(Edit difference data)

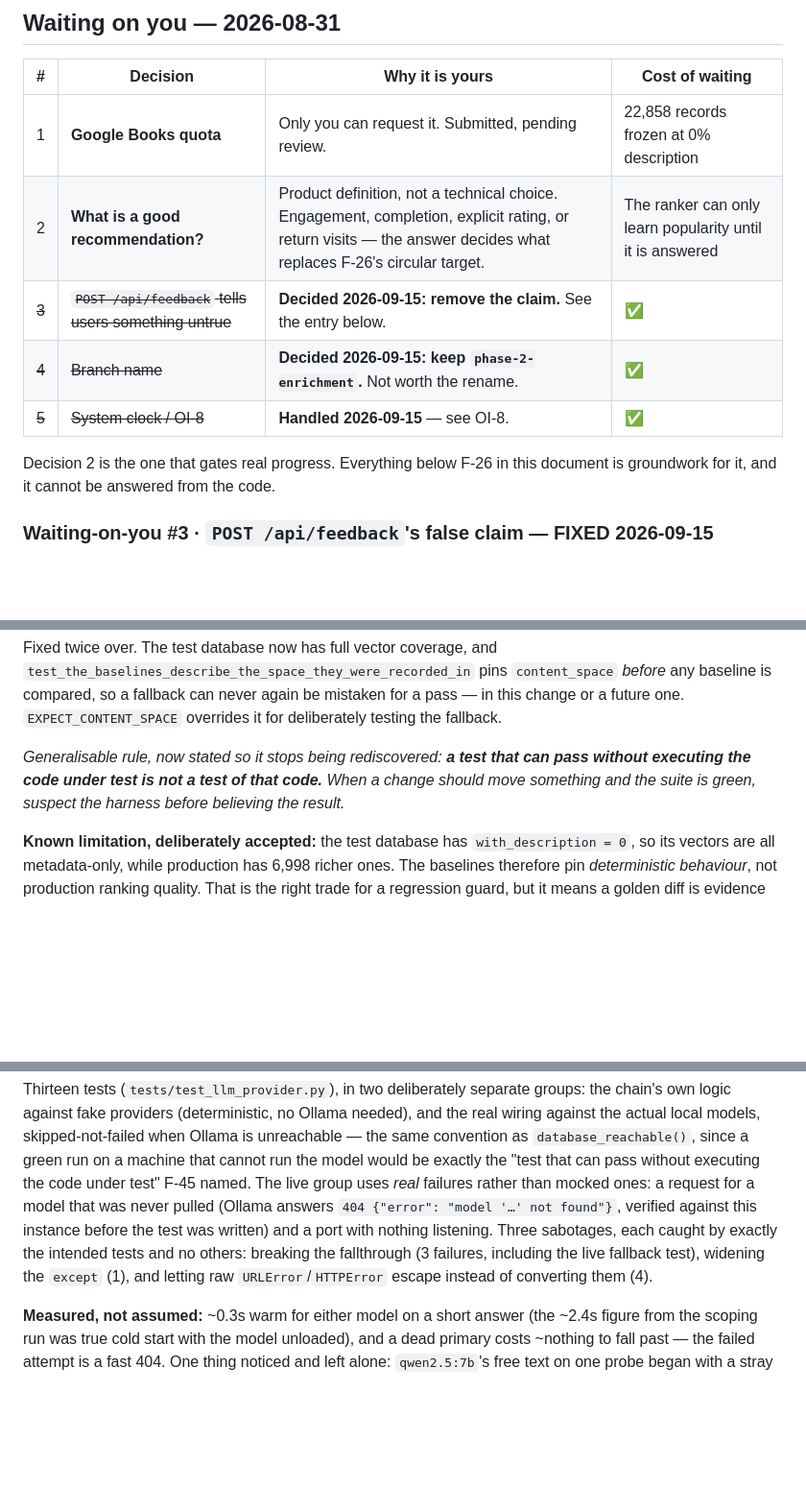
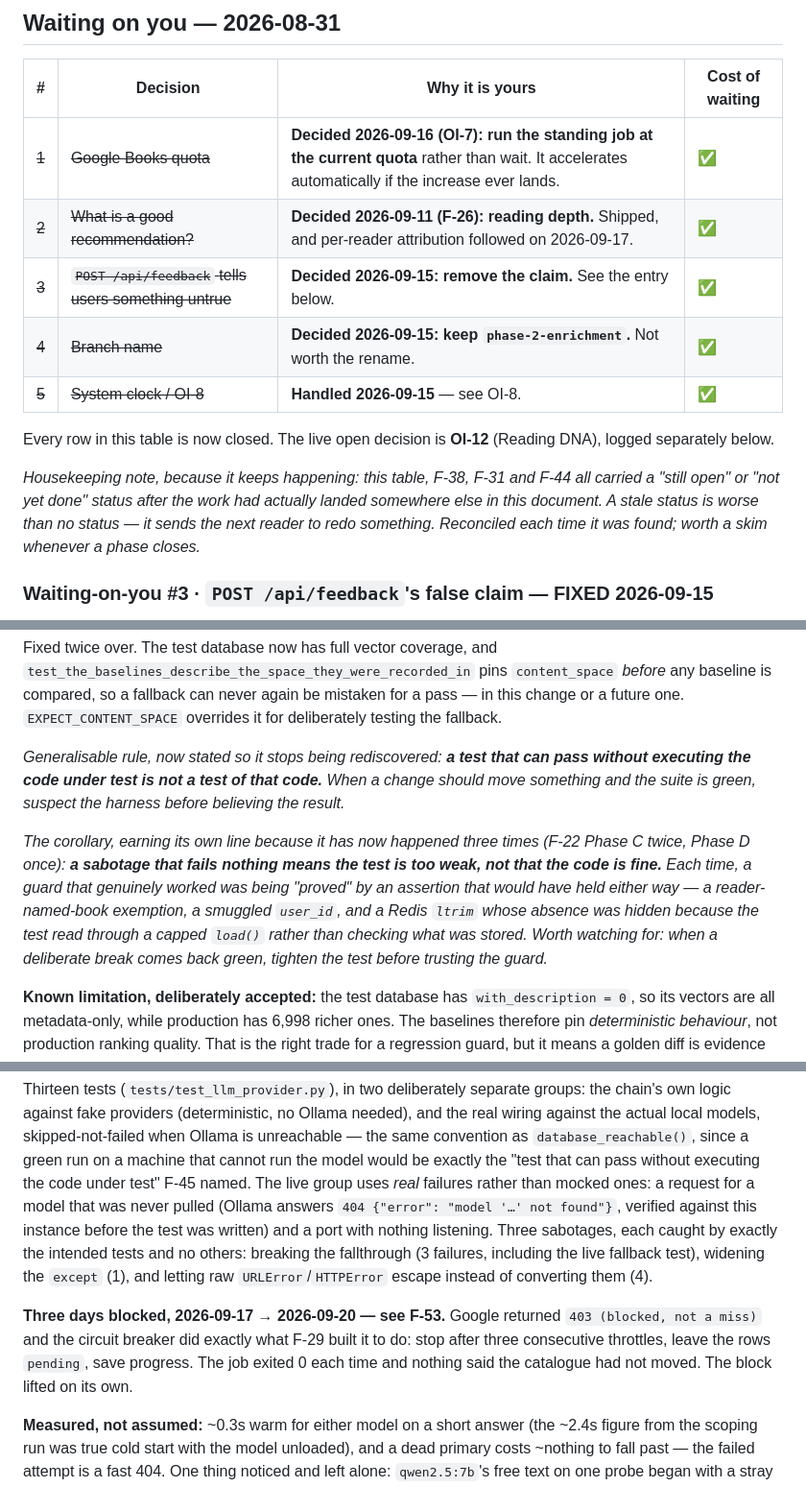
Before and after one commit to sajadsoleimanilh8/Book-recommendation-, a Markdown page: docs/PROGRESS.md, 3 parts joined by grey strips. Shown at 96% size. Drawn GitHub-style; blank space fills up the shorter version.

Commit message:
Log F-53, note the recurring weak-sabotage pattern, reconcile stale statuses
Three documentation/observation items, no behaviour change:

- F-53: the OI-7 standing enrichment job ran green for three days while
  processing zero books. Google answered 403 (blocked, not a miss) and the
  F-29 circuit breaker stopped cleanly each time - correct behaviour, nothing
  corrupted, rows left pending rather than falsely not_found. But the outcome
  was 72 hours of no progress that looked identical to success from every
  angle a human would check: exit 0, Task Scheduler green, history.log
  written. Found while pulling numbers for a status summary, not by an alert.
  The block has since lifted on its own. Logged, not fixed - where it should
  surface is a decision, not an obvious patch.

- The weak-sabotage corollary, stated beside F-45's rule because it has now
  happened three times (F-22 Phase C twice, Phase D once): a sabotage that
  fails nothing means the test is too weak, not that the code is fine. Each
  time a guard that genuinely worked was being proved by an assertion that
  would have held either way.

- Reconciled two more stale rows in the "Waiting on you" table: the Google
  quota question (decided 2026-09-16 via OI-7) and "what is a good
  recommendation?" (decided 2026-09-11 via F-26). Both had been answered
  elsewhere in the document and never marked. That is the fourth instance of
  a stale status found this way, so the pattern itself is noted too.

Co-Authored-By: Claude Opus 5 <noreply@anthropic.com>

```diff
--- a/docs/PROGRESS.md
+++ b/docs/PROGRESS.md
@@ -137,14 +137,20 @@ Explicitly **not** built now (§8): RTL layout, locale routing, translation pipe
 
 | # | Decision | Why it is yours | Cost of waiting |
 |---|---|---|---|
-| 1 | **Google Books quota** | Only you can request it. Submitted, pending review. | 22,858 records frozen at 0% description |
-| 2 | **What is a good recommendation?** | Product definition, not a technical choice. Engagement, completion, explicit rating, or return visits — the answer decides what replaces F-26's circular target. | The ranker can only learn popularity until it is answered |
+| ~~1~~ | ~~Google Books quota~~ | **Decided 2026-09-16 (OI-7): run the standing job at the current quota** rather than wait. It accelerates automatically if the increase ever lands. | ✅ |
+| ~~2~~ | ~~What is a good recommendation?~~ | **Decided 2026-09-11 (F-26): reading depth.** Shipped, and per-reader attribution followed on 2026-09-17. | ✅ |
 | ~~3~~ | ~~`POST /api/feedback` tells users something untrue~~ | **Decided 2026-09-15: remove the claim.** See the entry below. | ✅ |
 | ~~4~~ | ~~Branch name~~ | **Decided 2026-09-15: keep `phase-2-enrichment`.** Not worth the rename. | ✅ |
 | ~~5~~ | ~~System clock / OI-8~~ | **Handled 2026-09-15** — see OI-8. | ✅ |
 
-Decision 2 is the one that gates real progress. Everything below F-26 in this
-document is groundwork for it, and it cannot be answered from the code.
+Every row in this table is now closed. The live open decision is **OI-12**
+(Reading DNA), logged separately below.
+
+*Housekeeping note, because it keeps happening: this table, F-38, F-31 and
+F-44 all carried a "still open" or "not yet done" status after the work had
+actually landed somewhere else in this document. A stale status is worse than
+no status — it sends the next reader to redo something. Reconciled each time
+it was found; worth a skim whenever a phase closes.*
 
 ### Waiting-on-you #3 · `POST /api/feedback`'s false claim — **FIXED 2026-09-15**
 
@@ -973,6 +979,16 @@ can pass without executing the code under test is not a test of that code.**
 When a change should move something and the suite is green, suspect the
 harness before believing the result.*
 
+*The corollary, earning its own line because it has now happened three times
+(F-22 Phase C twice, Phase D once): **a sabotage that fails nothing means the
+test is too weak, not that the code is fine.** Each time, a guard that
+genuinely worked was being "proved" by an assertion that would have held
+either way — a reader-named-book exemption, a smuggled `user_id`, and a Redis
+`ltrim` whose absence was hidden because the test read through a capped
+`load()` rather than checking what was stored. Worth watching for: when a
+deliberate break comes back green, tighten the test before trusting the
+guard.*
+
 **Known limitation, deliberately accepted:** the test database has
 `with_description = 0`, so its vectors are all metadata-only, while production
 has 6,998 richer ones. The baselines therefore pin *deterministic behaviour*,
@@ -1546,6 +1562,12 @@ fallthrough (3 failures, including the live fallback test), widening the
 `except` (1), and letting raw `URLError`/`HTTPError` escape instead of
 converting them (4).
 
+**Three days blocked, 2026-09-17 → 2026-09-20 — see F-53.** Google returned
+`403 (blocked, not a miss)` and the circuit breaker did exactly what F-29
+built it to do: stop after three consecutive throttles, leave the rows
+`pending`, save progress. The job exited 0 each time and nothing said the
+catalogue had not moved. The block lifted on its own.
+
 **Measured, not assumed:** ~0.3s warm for either model on a short answer
 (the ~2.4s figure from the scoping run was true cold start with the model
 unloaded), and a dead primary costs ~nothing to fall past — the failed
```
Also changed, not shown: other parts of docs/PROGRESS.md (+1 -0 lines).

▶ Work order: Which of the lines above hold the string "rows"? Pick each of them out.

▶ Task result:
  corrupted, rows left pending rather than falsely not_found. But the outcome
- Reconciled two more stale rows in the "Waiting on you" table: the Google
+built it to do: stop after three consecutive throttles, leave the rows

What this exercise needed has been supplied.